● What you are asked to do
Show each line from the records below in which the word "style" occurs.

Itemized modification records
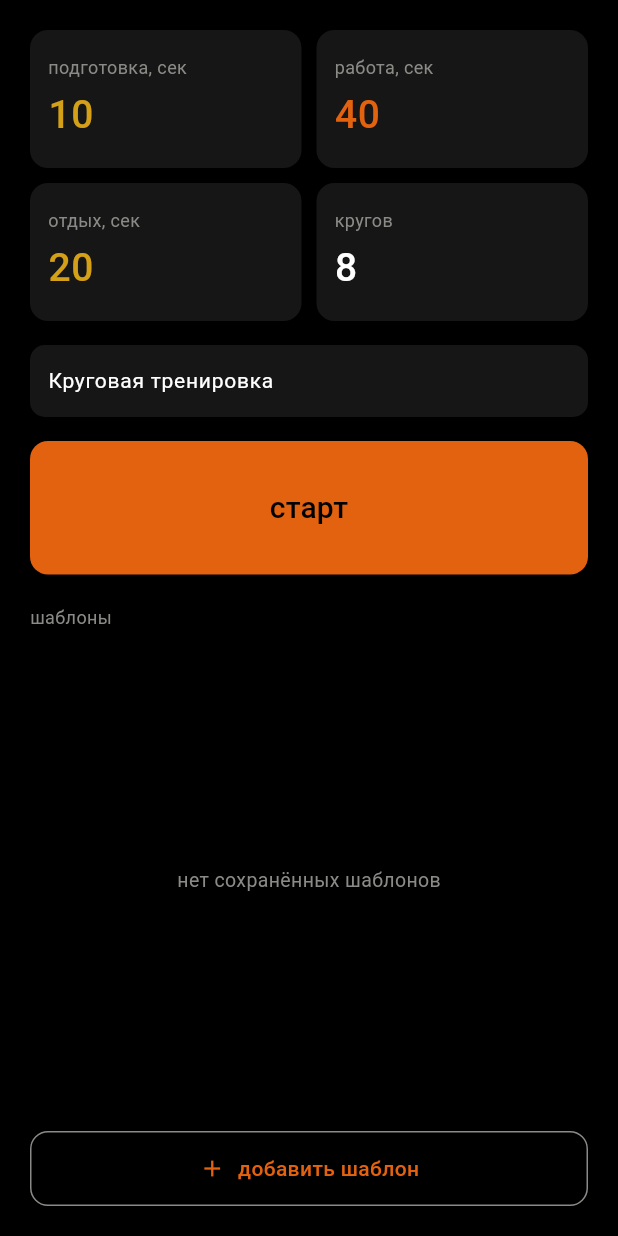
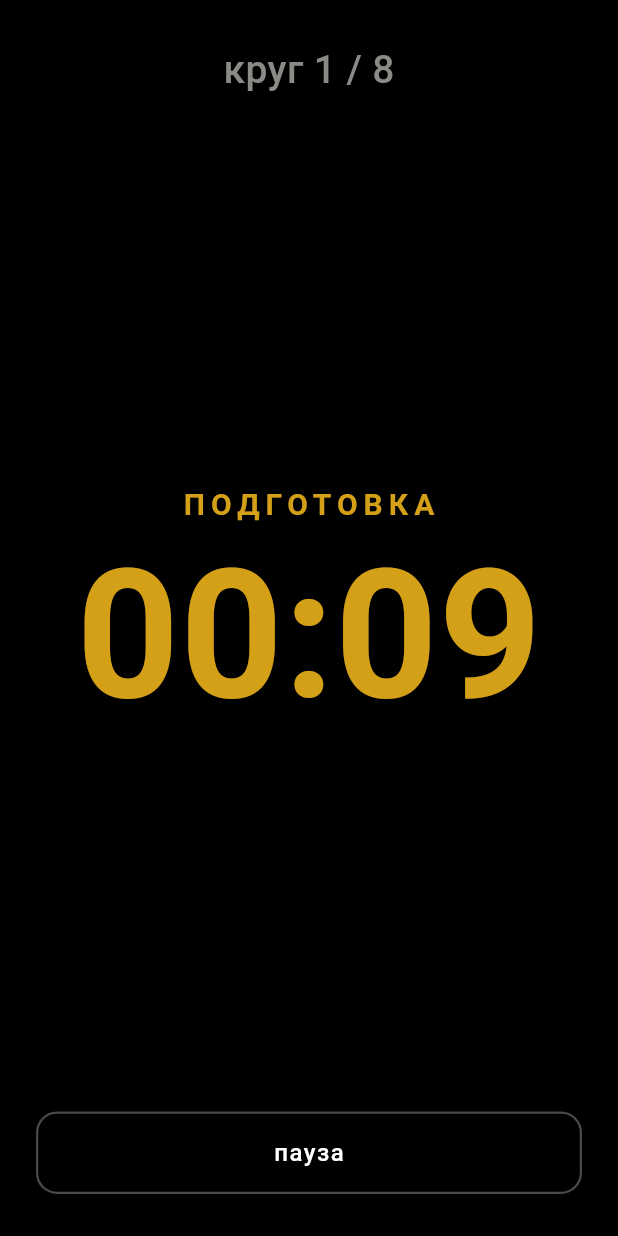
Before and after one commit to romanrez-bit/interval-timer-app, a Flutter app: the screen it shows after launch, after a tap on "старт", on a phone screen of 412 x 824 dp. Run offline on Flutter 3.47's test engine with Material 3 defaults, Android fonts, the phone set to English and light mode, and no system bars; our stand-ins replace sqflite; accounts and stored records are empty.

Commit message:
Initial Flutter project setup

```diff
--- /dev/null
+++ b/lib/screens/active_timer_screen.dart
@@ -0,0 +1,207 @@
+import 'dart:async';
+import 'package:flutter/material.dart';
+
+enum _Phase { prep, work, rest, done }
+
+class ActiveTimerScreen extends StatefulWidget {
+  final int prepSeconds;
+  final int workSeconds;
+  final int restSeconds;
+  final int numCircuits;
+
+  const ActiveTimerScreen({
+    super.key,
+    required this.prepSeconds,
+    required this.workSeconds,
+    required this.restSeconds,
+    required this.numCircuits,
+  });
+
+  @override
+  State<ActiveTimerScreen> createState() => _ActiveTimerScreenState();
+}
+
+class _ActiveTimerScreenState extends State<ActiveTimerScreen> {
+  static const _colorPrep = Color(0xFFD4A017);
+  static const _colorWork = Color(0xFFE3620F);
+  static const _colorRest = Color(0xFF4ADE80);
+  static const _muted = Color(0xFF8A8A86);
+
+  Timer? _timer;
+  _Phase _phase = _Phase.prep;
+  int _secondsLeft = 0;
+  int _currentCircuit = 1;
+  bool _isPaused = false;
+
+  @override
+  void initState() {
+    super.initState();
+    _secondsLeft = widget.prepSeconds;
+    _startTicking();
+  }
+
+  @override
+  void dispose() {
+    _timer?.cancel();
+    super.dispose();
+  }
+
+  void _startTicking() {
+    _timer = Timer.periodic(const Duration(seconds: 1), (_) => _tick());
+  }
+
+  void _tick() {
+    if (_isPaused) return;
+    if (_secondsLeft > 1) {
+      setState(() => _secondsLeft--);
+    } else {
+      _advancePhase();
+    }
+  }
+
+  void _advancePhase() {
+    setState(() {
+      switch (_phase) {
+        case _Phase.prep:
+          _phase = _Phase.work;
+          _secondsLeft = widget.workSeconds;
+          break;
+        case _Phase.work:
+          _phase = _Phase.rest;
+          _secondsLeft = widget.restSeconds;
+          break;
+        case _Phase.rest:
+          if (_currentCircuit >= widget.numCircuits) {
+            _phase = _Phase.done;
+            _timer?.cancel();
+          } else {
+            _currentCircuit++;
+            _phase = _Phase.work;
+            _secondsLeft = widget.workSeconds;
+          }
+          break;
+        case _Phase.done:
+          break;
+      }
+    });
+  }
+
+  void _togglePause() {
+    setState(() => _isPaused = !_isPaused);
+  }
+
+  Color get _phaseColor {
+    switch (_phase) {
+      case _Phase.prep:
+        return _colorPrep;
+      case _Phase.work:
+        return _colorWork;
+      case _Phase.rest:
+        return _colorRest;
+      case _Phase.done:
+        return Colors.white;
+    }
+  }
+
+  String get _phaseLabel {
+    switch (_phase) {
+      case _Phase.prep:
+        return 'ПОДГОТОВКА';
+      case _Phase.work:
+        return 'РАБОТА';
+      case _Phase.rest:
+        return 'ОТДЫХ';
+      case _Phase.done:
+        return 'ГОТОВО';
+    }
+  }
+
+  String get _timeText {
+    final m = (_secondsLeft ~/ 60).toString().padLeft(2, '0');
+    final s = (_secondsLeft % 60).toString().padLeft(2, '0');
+    return '$m:$s';
+  }
+
+  @override
+  Widget build(BuildContext context) {
+    final isDone = _phase == _Phase.done;
+    return Scaffold(
+      backgroundColor: Colors.black,
+      body: SafeArea(
+        child: Padding(
+          padding: const EdgeInsets.symmetric(horizontal: 24, vertical: 28),
+          child: Column(
+            mainAxisAlignment: MainAxisAlignment.spaceBetween,
+            children: [
+              Text(
+                isDone ? '' : 'круг $_currentCircuit / ${widget.numCircuits}',
+                style: const TextStyle(
+                    color: _muted, fontSize: 26, fontWeight: FontWeight.w500),
+              ),
+              Column(
+                children: [
+                  Text(
+                    _phaseLabel,
+                    style: TextStyle(
+                        color: _phaseColor,
+                        fontSize: 20,
+                        fontWeight: FontWeight.w600,
+                        letterSpacing: 4),
+                  ),
+                  const SizedBox(height: 12),
+                  Text(
+                    isDone ? '' : _timeText,
+                    style: TextStyle(
+                        color: _phaseColor,
+                        fontSize: 120,
+                        fontWeight: FontWeight.w700,
+                        height: 1),
+                  ),
+                ],
+              ),
+              SizedBox(
+                width: double.infinity,
+                child: isDone
+                    ? ElevatedButton(
+                  onPressed: () => Navigator.pop(context),
+                  style: ElevatedButton.styleFrom(
+                    backgroundColor: _colorRest,
+                    padding: const EdgeInsets.symmetric(vertical: 22),
+                    shape: RoundedRectangleBorder(
+                        borderRadius: BorderRadius.circular(14)),
+                  ),
+                  child: const Text(
+                    'готово',
+                    style: TextStyle(
+                        color: Colors.black,
+                        fontSize: 20,
+                        fontWeight: FontWeight.w600,
+                        letterSpacing: 1),
+                  ),
+                )
+                    : OutlinedButton(
+                  onPressed: _togglePause,
+                  style: OutlinedButton.styleFrom(
+                    side: const BorderSide(
+                        color: Color(0xFF4A4A46), width: 1.5),
+                    padding: const EdgeInsets.symmetric(vertical: 16),
+                    shape: RoundedRectangleBorder(
+                        borderRadius: BorderRadius.circular(14)),
+                  ),
+                  child: Text(
+                    _isPaused ? 'продолжить' : 'пауза',
+                    style: const TextStyle(
+                        color: Colors.white,
+                        fontSize: 16,
+                        fontWeight: FontWeight.w500,
+                        letterSpacing: 1),
+                  ),
+                ),
+              ),
+            ],
+          ),
+        ),
+      ),
+    );
+  }
+}
--- a/lib/screens/setup_screen.dart
+++ b/lib/screens/setup_screen.dart
@@ -1,6 +1,7 @@
 import 'package:flutter/material.dart';
 import '../models/saved_timer.dart';
 import '../services/database_service.dart';
+import 'active_timer_screen.dart';
 
 class SetupScreen extends StatefulWidget {
   const SetupScreen({super.key});
@@ -46,14 +47,17 @@ class _SetupScreenState extends State<SetupScreen> {
   }
 
   void _startWorkout() {
-    final config = SavedTimer(
-      name: _nameController.text,
-      prepSeconds: int.tryParse(_prepController.text) ?? 10,
-      workSeconds: int.tryParse(_workController.text) ?? 40,
-      restSeconds: int.tryParse(_restController.text) ?? 20,
-      numCircuits: int.tryParse(_circuitsController.text) ?? 8,
+    Navigator.push(
+      context,
+      MaterialPageRoute(
+        builder: (context) => ActiveTimerScreen(
+          prepSeconds: int.tryParse(_prepController.text) ?? 10,
+          workSeconds: int.tryParse(_workController.text) ?? 40,
+          restSeconds: int.tryParse(_restController.text) ?? 20,
+          numCircuits: int.tryParse(_circuitsController.text) ?? 8,
+        ),
+      ),
     );
-    // TODO: переход на Экран 2 (Активный таймер)
   }
 
   void _loadTemplate(SavedTimer timer) {
```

● Answer box
+                style: const TextStyle(
+                    style: TextStyle(
+                    style: TextStyle(
+                  style: ElevatedButton.styleFrom(
+                    style: TextStyle(
+                  style: OutlinedButton.styleFrom(
+                    style: const TextStyle(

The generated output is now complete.